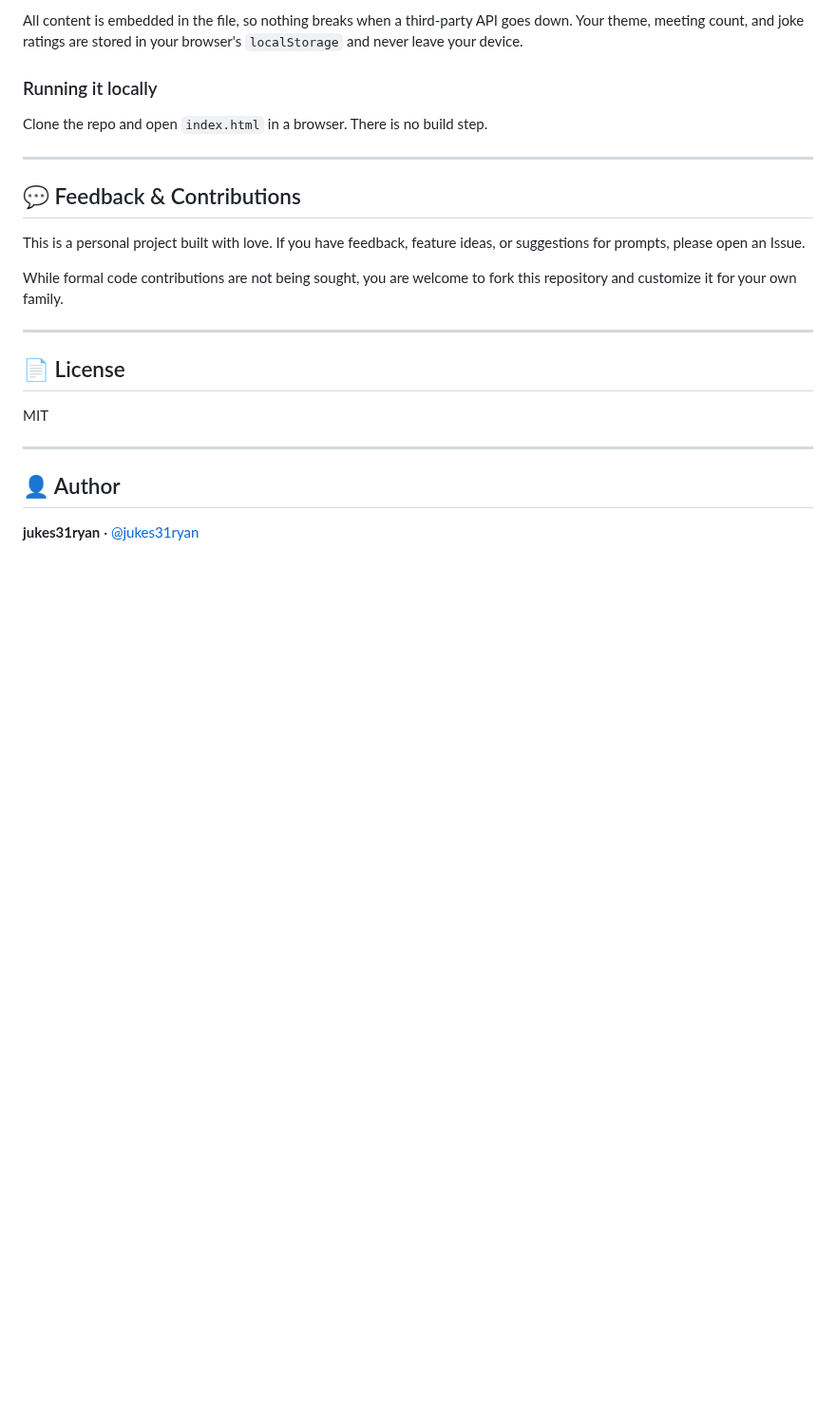
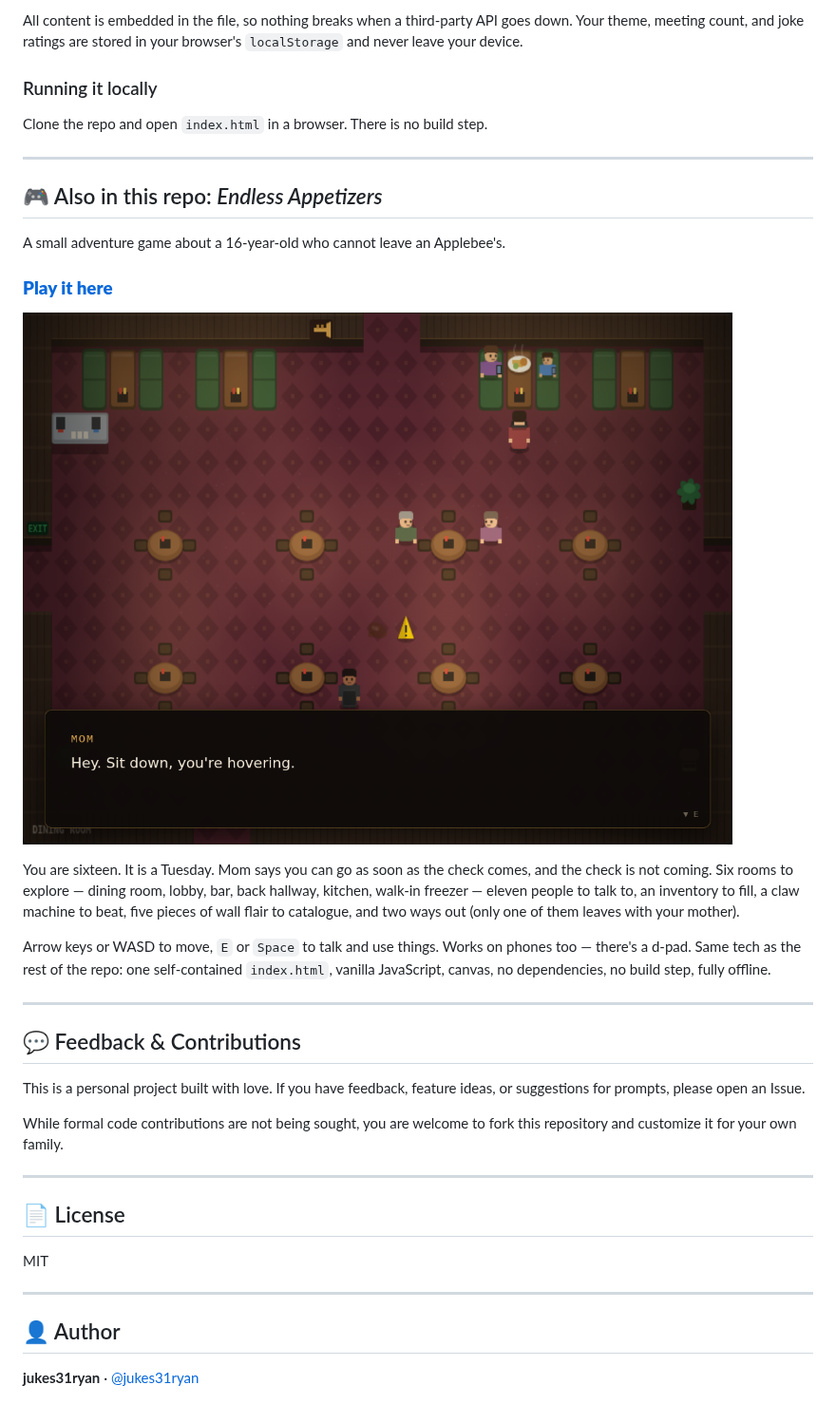
Before and after one commit to Jukes31ryan/Family-Meeting-Hub, a Markdown page: README.md, the part around the change. Shown at 95% size. Drawn GitHub-style; pictures changed too: endless-appetizers/screenshot.png (added); blank space fills up the shorter version.

```diff
--- a/README.md
+++ b/README.md
@@ -68,6 +68,20 @@ Clone the repo and open `index.html` in a browser. There is no build step.
 
 ---
 
+## 🎮 Also in this repo: *Endless Appetizers*
+
+A small adventure game about a 16-year-old who cannot leave an Applebee's.
+
+### **[Play it here](https://jukes31ryan.github.io/Family-Meeting-Hub/endless-appetizers/)**
+
+![Endless Appetizers](endless-appetizers/screenshot.png)
+
+You are sixteen. It is a Tuesday. Mom says you can go as soon as the check comes, and the check is not coming. Six rooms to explore — dining room, lobby, bar, back hallway, kitchen, walk-in freezer — eleven people to talk to, an inventory to fill, a claw machine to beat, five pieces of wall flair to catalogue, and two ways out (only one of them leaves with your mother).
+
+Arrow keys or WASD to move, `E` or `Space` to talk and use things. Works on phones too — there's a d-pad. Same tech as the rest of the repo: one self-contained `index.html`, vanilla JavaScript, canvas, no dependencies, no build step, fully offline.
+
+---
+
 ## 💬 Feedback & Contributions
 
 This is a personal project built with love. If you have feedback, feature ideas, or suggestions for prompts, please open an Issue.
```
Also changed, not shown: 1 other file.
---------------
Reprint the whole listing above exactly, taking out the pictures.

Before and after one commit to Jukes31ryan/Family-Meeting-Hub, a Markdown page: README.md, the part around the change. Shown at 95% size. Drawn GitHub-style; pictures changed too: endless-appetizers/screenshot.png (added); blank space fills up the shorter version.

```diff
--- a/README.md
+++ b/README.md
@@ -68,6 +68,20 @@ Clone the repo and open `index.html` in a browser. There is no build step.
 
 ---
 
+## 🎮 Also in this repo: *Endless Appetizers*
+
+A small adventure game about a 16-year-old who cannot leave an Applebee's.
+
+### **[Play it here](https://jukes31ryan.github.io/Family-Meeting-Hub/endless-appetizers/)**
+
+![Endless Appetizers](endless-appetizers/screenshot.png)
+
+You are sixteen. It is a Tuesday. Mom says you can go as soon as the check comes, and the check is not coming. Six rooms to explore — dining room, lobby, bar, back hallway, kitchen, walk-in freezer — eleven people to talk to, an inventory to fill, a claw machine to beat, five pieces of wall flair to catalogue, and two ways out (only one of them leaves with your mother).
+
+Arrow keys or WASD to move, `E` or `Space` to talk and use things. Works on phones too — there's a d-pad. Same tech as the rest of the repo: one self-contained `index.html`, vanilla JavaScript, canvas, no dependencies, no build step, fully offline.
+
+---
+
 ## 💬 Feedback & Contributions
 
 This is a personal project built with love. If you have feedback, feature ideas, or suggestions for prompts, please open an Issue.
```
Also changed, not shown: 1 other file.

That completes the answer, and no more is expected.